The verdict on collagen drinks

Collagen drinks are the buzz skincare product of recent months, purported to help restore plumpness, bounce and suppleness to ageing faces. The daily supplement comes in bottles, shots or powder (which you add to liquid). A colleague was even offered a cup of collagen tea after a facial. Collagen is the most abundant protein in our bodies, found in bones, muscles and tendons as well as skin, hair and nails. It is part of the connective tissue in the skin that creates firmness and suppleness and is vital for skin elasticity, as well as driving skin cell renewal. But collagen production slows down as we age, thus the impetus to replace it.
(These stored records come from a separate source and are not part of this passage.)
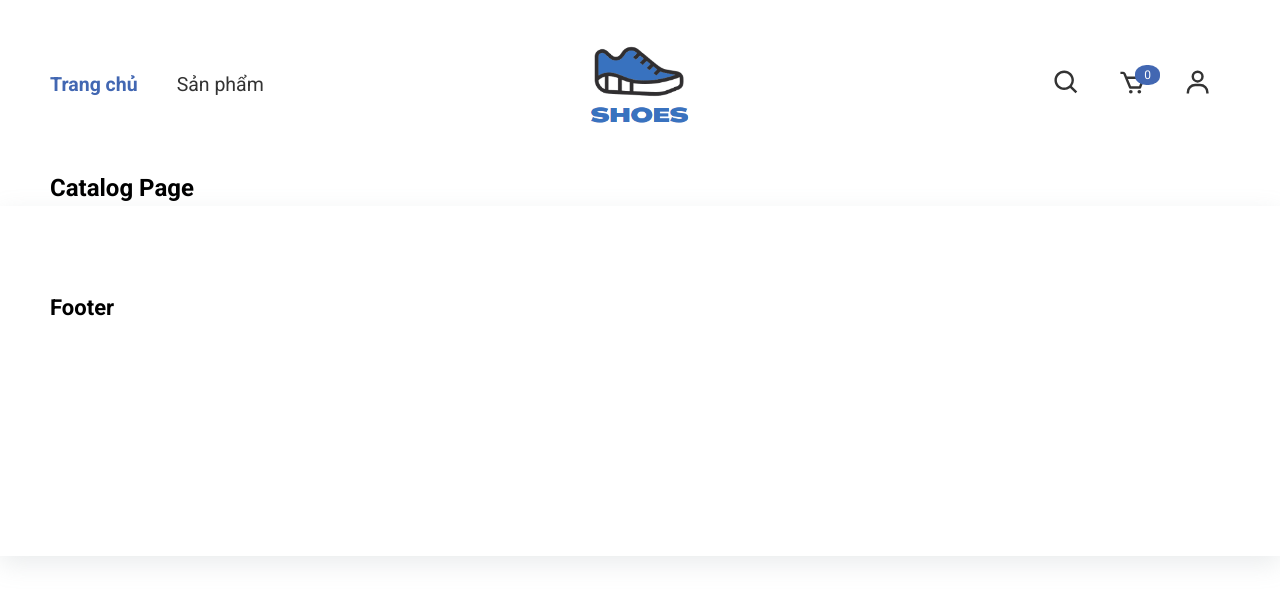
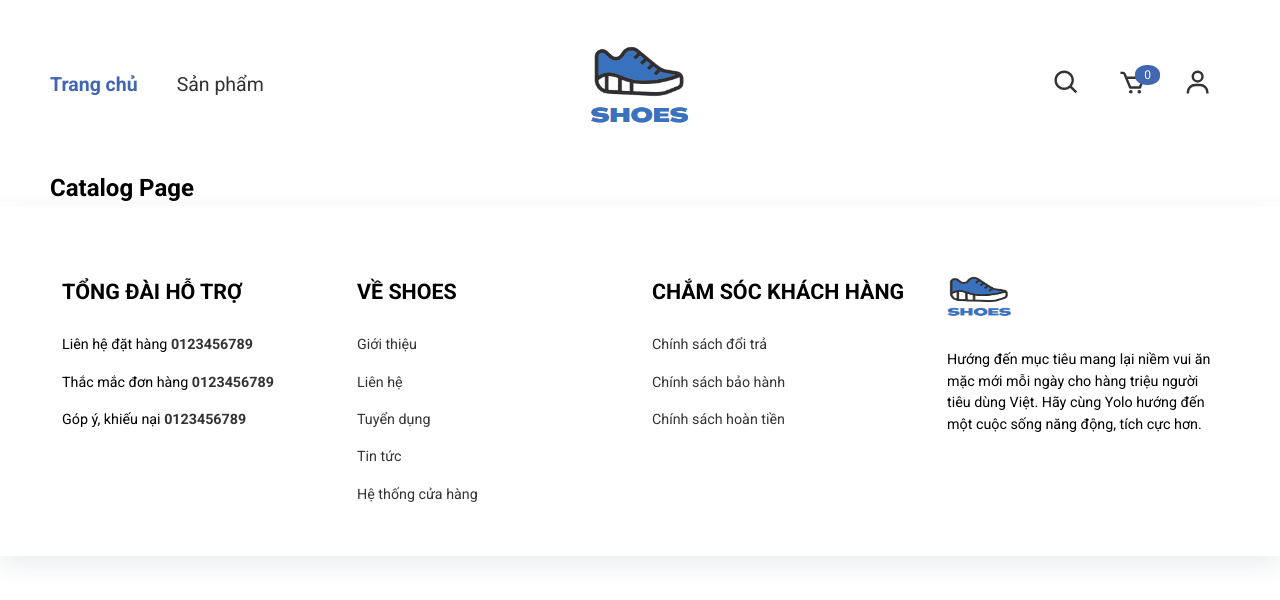
Before and after one commit to TruongCaoAnhHuy/shoes, a React (Create React App) app: page /catalog in a window 1280 px wide. Shown: the top 600 px of the page. Built offline with nearby package versions, Linux system fonts and the light colour scheme.

Commit message:
Footer and Update Slider UI

```diff
--- a/src/layouts/components/Footer/Footer.js
+++ b/src/layouts/components/Footer/Footer.js
@@ -1,13 +1,80 @@
 import classNames from 'classnames/bind';
 import styles from './Footer.module.scss';
+import { Link } from 'react-router-dom';
+import images from '~/assets/image';
 
 const cx = classNames.bind(styles);
 
 function Footer() {
     return (
         <footer className={cx('wrapper')}>
-            <div className="container">
-                <h1>Footer</h1>
+            <div className="container row">
+                <div className="col l-3">
+                    <h2 className={cx('title')}>Tổng đài hỗ trợ</h2>
+                    <div className={cx('content')}>
+                        <p>
+                            Liên hệ đặt hàng{' '}
+                            <Link className={cx('phone')} to="/contact">
+                                0123456789
+                            </Link>
+                        </p>
+                        <p>
+                            Thắc mắc đơn hàng{' '}
+                            <Link className={cx('phone')} to="/contact">
+                                0123456789
+                            </Link>
+                        </p>
+                        <p>
+                            Góp ý, khiếu nại{' '}
+                            <Link className={cx('phone')} to="/contact">
+                                0123456789
+                            </Link>
+                        </p>
+                    </div>
+                </div>
+                <div className="col l-3">
+                    <h2 className={cx('title')}>Về shoes</h2>
+                    <div className={cx('content')}>
+                        <p>
+                            <Link to="/about">Giới thiệu</Link>
+                        </p>
+                        <p>
+                            <Link to="/contact">Liên hệ</Link>
+                        </p>
+                        <p>
+                            <Link to="/about">Tuyển dụng</Link>
+                        </p>
+                        <p>
+                            <Link to="/about">Tin tức</Link>
+                        </p>
+                        <p>
+                            <Link to="/about">Hệ thống cửa hàng</Link>
+                        </p>
+                    </div>
+                </div>
+                <div className="col l-3">
+                    <h2 className={cx('title')}>Chắm sóc khách hàng</h2>
+                    <div className={cx('content')}>
+                        <p>
+                            <Link to="/about">Chính sách đổi trả</Link>
+                        </p>
+                        <p>
+                            <Link to="/about">Chính sách bảo hành</Link>
+                        </p>
+                        <p>
+                            <Link to="/about">Chính sách hoàn tiền</Link>
+                        </p>
+                    </div>
+                </div>
+                <div className="col l-3">
+                    <img className={cx('logo')} src={images.logo} alt="logo" />
+                    <div className={cx('content')}>
+                        <p>
+                            Hướng đến mục tiêu mang lại niềm vui ăn mặc mới mỗi ngày cho hàng triệu người tiêu dùng
+                            Việt. Hãy cùng Yolo hướng đến một cuộc sống năng động, tích cực hơn.
+                        </p>
+                    </div>
+                </div>
             </div>
         </footer>
     );
--- a/src/layouts/components/Footer/Footer.module.scss
+++ b/src/layouts/components/Footer/Footer.module.scss
@@ -1,6 +1,29 @@
 .wrapper {
     height: 350px;
     box-shadow: 0 8px 24px hsla(210, 8%, 62%, .2);
-    font-size: 1.1rem;
+    font-size: 1.43rem;
     padding: 70px 0;
 }
+
+.title {
+    text-transform: uppercase;
+    font-weight: 600;
+    margin-bottom: 26px;
+}
+
+.content {
+
+    p {
+        margin-bottom: 16px;
+    }
+}
+
+.phone {
+    font-weight: 600;
+}
+
+.logo {
+    margin-bottom: 26px;
+    width: 65px;
+    height: 41px;
+}
--- a/src/layouts/components/Slider/Slider.js
+++ b/src/layouts/components/Slider/Slider.js
@@ -5,6 +5,7 @@ import classNames from 'classnames/bind';
 import styles from './Slider.module.scss';
 import Button from '~/components/Button/Button';
 import { slideItems } from '~/assets/fakedata/sliderAPI';
+import './Slider.scss';
 
 const cx = classNames.bind(styles);
 
@@ -17,23 +18,24 @@ function Slider() {
                 showStatus={false}
                 showArrows={false}
                 autoPlay
-                interval="1700"
+                interval="3500"
                 emulateTouch
             >
                 {slideItems.map((slideItem) => (
                     <div key={slideItem.id} className={cx('item')}>
                         <div className={cx('content')}>
                             <div className={`${cx('title')} ${cx(slideItem.color)}`}>
-                                <span>{slideItem.title}</span>
+                                <span className="animated_title">{slideItem.title}</span>
                             </div>
                             <div className={cx('description')}>
-                                <span>{slideItem.description}</span>
+                                <span className="animated_desc">{slideItem.description}</span>
                             </div>
-                            <Button className={cx(slideItem.color)} primary large>
+                            <Button className={`${cx(slideItem.color)} animated_btn`} primary large>
                                 Xem chi tiết
                             </Button>
                         </div>
-                        <img className={cx('img')} src={slideItem.image} alt="slider1" />
+                        <img className={`${cx('img')} animated_img`} src={slideItem.image} alt="slider1" />
+                        <div className={`${cx('background')} animated_background`}></div>
                     </div>
                 ))}
             </Carousel>
--- a/src/layouts/components/Slider/Slider.module.scss
+++ b/src/layouts/components/Slider/Slider.module.scss
@@ -51,3 +51,34 @@
     height: 500px;
     pointer-events: none;
 }
+
+
+@keyframes border {
+    0% {
+        border-radius: 58% 42% 38% 62%/42% 55% 45% 58%;
+    }
+
+    50% {
+        border-radius: 31% 69% 59% 41%/28% 24% 76% 72%;
+    }
+
+    100% {
+        border-radius: 58% 42% 38% 62%/42% 55% 45% 58%;
+    }
+}
+
+.background {
+    position: absolute;
+    top: 50%;
+    right: 10%;
+    -webkit-transform: translateY(-50%);
+    width: 472px;
+    height: 472px;
+    animation: border 5s infinite;
+    -webkit-animation: border 5s infinite;
+    transform: translateY(-50%);
+    transition: border-radius 13s ease;
+    border-radius: 58% 42% 38% 62%/42% 55% 45% 58%;
+    background-color: var(--primary);
+    z-index: -1;
+}
--- /dev/null
+++ b/src/layouts/components/Slider/Slider.scss
@@ -0,0 +1,65 @@
+@keyframes topIn {
+    0% {
+        top: -200px;
+    }
+
+    100% {
+        top: 0;
+    }
+}
+
+@keyframes topInImg {
+    0% {
+        right: -500px;
+    }
+
+    100% {
+        right: 0;
+    }
+}
+
+.animated_title,
+.animated_desc,
+.animated_img,
+.animated_btn {
+    position: relative;
+    display: none;
+}
+
+.animated_background {
+    display: none;
+}
+
+
+.carousel img {
+    display: none;
+}
+
+.carousel .slide.selected .animated_background {
+    display: block;
+}
+
+
+.carousel .slide.selected .animated_title {
+    display: block;
+    animation: topIn .5s linear;
+}
+
+.carousel .slide.selected .animated_desc {
+    display: block;
+    animation: topIn .7s linear;
+}
+
+.carousel .slide.selected .animated_btn {
+    display: block;
+    animation: topIn .9s linear;
+}
+
+.carousel .slide.selected .carousel img {
+    display: inline-block;
+}
+
+.carousel .slide.selected .animated_img {
+    display: block;
+    animation: topInImg .7s linear;
+}
```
Skincare brands have long tried to introduce collagen into our complexions topically, although most dermatologists say its molecules are too big to penetrate below the surface. So can consuming collagen orally really make a difference? Initially a sceptic, dermatologist Dr. Stefanie Williams, medical director at European Dermatology London (, now believes some products live up to their claims. ‘Like many others, I thought the collagen would simply be digested and broken down before it entered the bloodstream and never reach the skin.’

Scrutinising the data, however, Dr. Williams discovered the process works very differently. ‘After the molecule is broken down, the fragments are absorbed into the bloodstream and distributed through the entire body, including the skin, where small fragments remain for up to 14 days. Then comes the interesting bit: your body is essentially tricked into thinking that these fragments indicate collagen breakdown – as would happen with a big tissue injury, for instance – and repair is urgently needed. So it stimulates fibroblasts to produce more collagen, elastin and hyaluronic acid – the compounds that give our skin its youthful qualities.’

Dr. Williams now concludes that ‘collagen drinks – which include home-made bone broth – actually work by persuading our bodies to synthesise new collagen. There is data showing that certain supplements can improve hydration, skin elasticity and wrinkling.’



Aneva DermaAneva Derma £110 for 360 g powder (30 days’ supply), Recommended initial course: 90 days. Must be taken at night, in a cool drink or mixed into yoghurt. Each serving contains 10,000mg of pharma-grade hydrolysed bovine collagen, hyaluronic acid, antioxidants and alpha lipoic acid, with manganese, zinc, copper and vitamin C to optimise collagen production, maintenance and repair. Preservative-free, but includes a tiny bit of sugar. Clinical trials on the used collagen peptides showed positive results with 95 per cent absorption rates. In a recent ten-week study with Aneva Derma eight subjects all saw improved hydration, skin texture and volume in six to nine weeks; the study included skin scans. A 12-week study involving skin biopsies will report next month. Verdict 5/5



£90 for 30 x 150 ml bottles (30 days’ supply), Recommended initial course: 90 days, although consumers report good results within 30 days. Each 150 ml bottle contains 7,000 mg of hydrolysed freshwater fish collagen, plus calcium, MSM , B and C vitamins, flax seed and l-lysine amino acid. Less desirable is sugar from concentrated grape juice, plus artificial sweetener sucralose and a preservative. The company cites two studies of the same collagen peptides over a 12-week period, which show a line-smoothing effect and promising results for skin hydration and suppleness in 80 women taking 10,000 mg – a higher dose of collagen than in Skinade, but without the co-factors. Verdict 4/5


Pure CollagenPure Gold Collagen £35.99 for 10 x 50 ml bottles (ten days’ supply), Recommended initial course: 90 days. Each 50 ml bottle contains 5,000 mg hydrolysed marine (tilapia fish) collagen, plus hyaluronic acid, N-acetylglucosamine, borage oil, vitamins and minerals; no sugar or artificial preservatives, but contains sucralose and soy derivatives. A double-blind, placebo-controlled clinical trial by the company showed a significant eight per cent reduction in 18 women’s wrinkle depth in nine weeks plus better skin elasticity and hydration. However, the placebo group also saw improved elasticity and wrinkle depth. Wrinkle depth apparently returned to baseline in both groups by week 12. During a larger study the majority of subjects also had Botox or fillers, making the results questionable. Verdict 3/5


Fountain CollagenFountain The Phyto-Collagen Molecule £39.99 for 240 ml (24 days’ supply), Recommended initial course: 24 days, although results apparently appear within 14 days and become more visible over time. Each 10 ml serving contains 5,000 mg hydrolysed marine collagen derived from salmon, plus hyaluronic acid and antioxidant L-glutathione; zero sugar, but contains xylitol, a natural sweetener and prebiotic that promotes collagen production. There are no clinical trials to date. Verdict 2/5